I’m a big fan of camera apps. I have tons of them. Sure I mostly use the built-in Camera app (because I can get to it from the lock screen) and Instagram, but that doesn’t mean I ignore all other apps (hardly!). I saw Blux this morning and thought I’d give it a shot—especially since it’s free right now (for a limited time).
Let’s start with their P.E.A.R. system for analyzing the scene to give you the best results. You tap the little icon in the top left corner (see screenshots below) and a voice reads out your location, weather, and the display gives you all sorts of other information. Yes, there is a real geek factor to the app that I dig. In the end, it takes a few seconds, the voice (it’s female, btw) suggests a filter setting and if you tap it…you’re set.
Below are a couple pics I took with the suggested settings (Toronto for the screen and Sydney for the keyboard):
The basic mechanics of taking a picture are right there…but the cool stuff happens when you start holding and swiping.

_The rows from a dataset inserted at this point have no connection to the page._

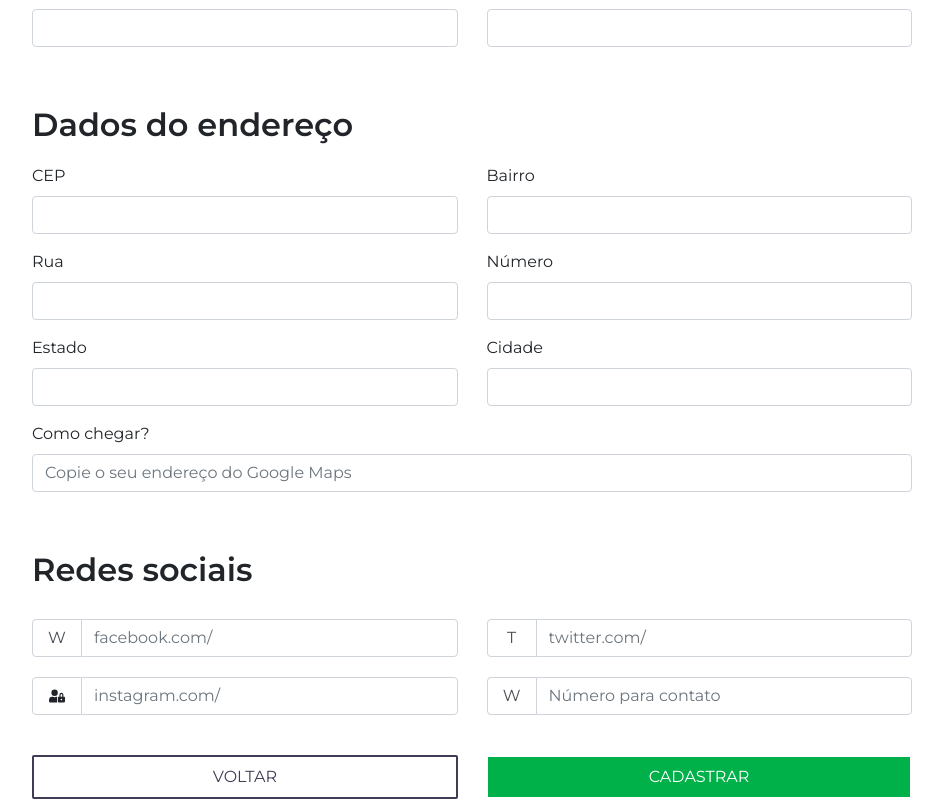
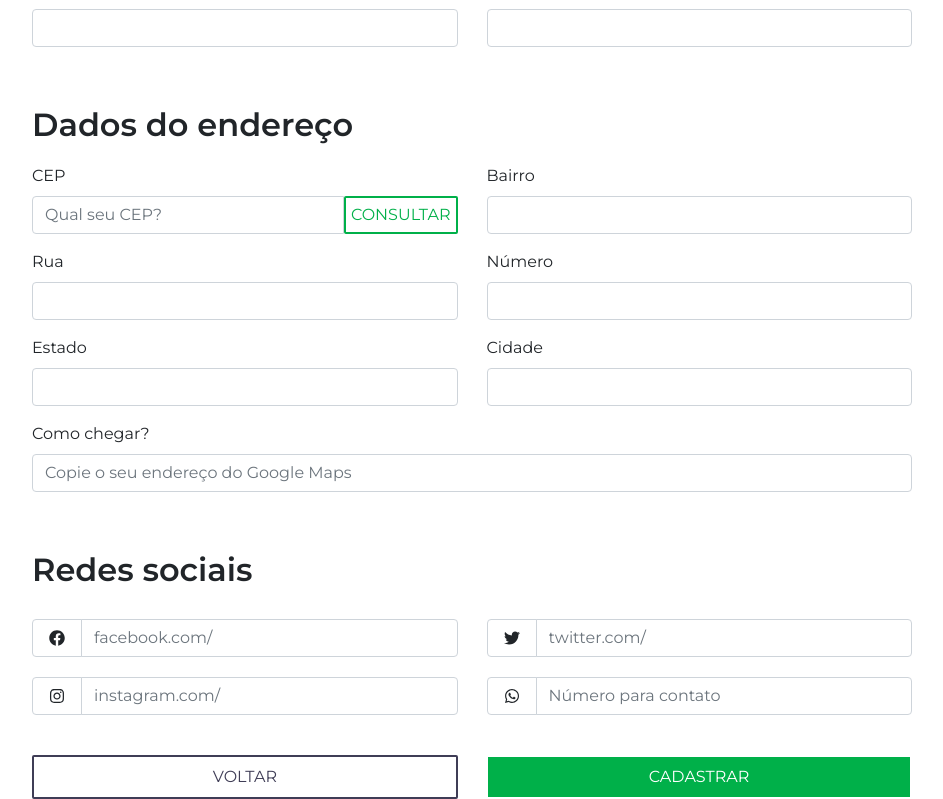
Before and after one commit to MarcelLZ/acompanhamento-nutricional, a React (Create React App) app in the folder src/web-react/: page /create-account in a window 1280 px wide. Shown: the part 421-1220 px from the top of the page, without its empty margins (168-1111 px from the left). Built offline with nearby package versions, Linux system fonts and the light colour scheme.

Commit message:
Adicionado os novos inputs ao formulário de cadastro.

```diff
--- a/src/web-react/src/components/NutriRegistry/index.js
+++ b/src/web-react/src/components/NutriRegistry/index.js
@@ -1,7 +1,7 @@
 import React from 'react'
-import { FaUserLock } from 'react-icons/fa'
+import { FaFacebook, FaTwitter, FaInstagram, FaWhatsapp } from 'react-icons/fa'
 
-import { LabelInput, IconInput } from '../Input'
+import { LabelInput, IconInput, ButtonInput } from '../Input'
 import { Button } from '../Button'
 
 import { FormContainer, Space, Fieldset, Legend, Row } from './styles'
@@ -67,9 +67,11 @@ function NutriRegistry () {
         <Legend>Dados do endereço</Legend>
 
         <Row>
-          <LabelInput
+          <ButtonInput
             label="CEP"
             id="cep"
+            placeholder="Qual seu CEP?"
+            right="Consultar"
           />
 
           <Space />
@@ -122,7 +124,7 @@ function NutriRegistry () {
 
         <Row>
           <IconInput
-            left="W"
+            left={<FaFacebook />}
             id="facebook"
             placeholder="facebook.com/"
           />
@@ -130,7 +132,7 @@ function NutriRegistry () {
           <Space />
 
           <IconInput
-            left="T"
+            left={<FaTwitter />}
             id="twitter"
             placeholder="twitter.com/"
           />
@@ -138,7 +140,7 @@ function NutriRegistry () {
 
         <Row>
           <IconInput
-            left={<FaUserLock />}
+            left={<FaInstagram />}
             id="instagram"
             placeholder="instagram.com/"
           />
@@ -146,7 +148,7 @@ function NutriRegistry () {
           <Space />
 
           <IconInput
-            left="W"
+            left={<FaWhatsapp />}
             id="whatsapp"
             placeholder="Número para contato"
           />
```
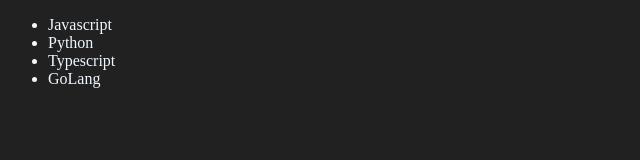
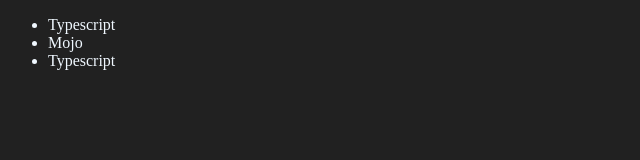
Before and after one commit to harshrajbhat/JS-practice, a plain HTML site: page 06dom/four.html in a window 1280 px wide. Shown: the full height of the page, 0-640 px from the left. Drawn offline with Linux system fonts and the light colour scheme.

Commit message:
DOM Finished

```diff
--- a/06dom/four.html
+++ b/06dom/four.html
@@ -26,5 +26,21 @@
     }
     addOtiLanguage('GoLang')
 
+    // EDIT
+    const secondLang = document.querySelector("li:nth-child(2)")
+    // secondLang.innerHTML = 'Mojo'
+    const newli = document.createElement('li')
+    newli.textContent = "Mojo"
+    secondLang.replaceWith(newli)
+
+    // EDIT 2
+    const firstLang = document.querySelector('li:first-child')
+    firstLang.outerHTML = '<li> Typescript </li>'
+
+    // REMOVE
+
+    const lastLang = document.querySelector('li:last-child')
+    lastLang.remove()
+
 </script>
 </html>
```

Swipe from the right to the left you get all the filter settings (and there are lots). Swipe from left to right for playing with sharpening, saturation, brightness, and contrast before you take the picture. Swipe from the top you get to the settings. (you have to be pretty precise with your finger to get the settings instead of other shooting settings like flash and switching to front camera).
Since this app is free, and will be $3 soon, I have no trouble recommending you try it (App Store link), however on my iPhone 4 (oh to have an iPhone 5), I found the swiping to be imprecise. In tutorials, settings, picking filters, etc I found it hard to get Blux to stop at the point I wanted. It would either jump ahead or not at all. I found just tapping the next option helped, but…that’s a little annoying when you know what you want to jump to already.
The P.E.A.R. function is very cool and did suggest good filters for what I was shooting, however I know this would slow you down when you want to take a shot right away. Sure, getting the settings once and then shooting away is the way around this, but I would love to see an option to apply settings afterwards so you can shoot fast then adjust.
Still, the app is free for the time being and despite the few flaws, I think it’s an app that photo geeks should grab and try out.
Related Topics: iPhone Apps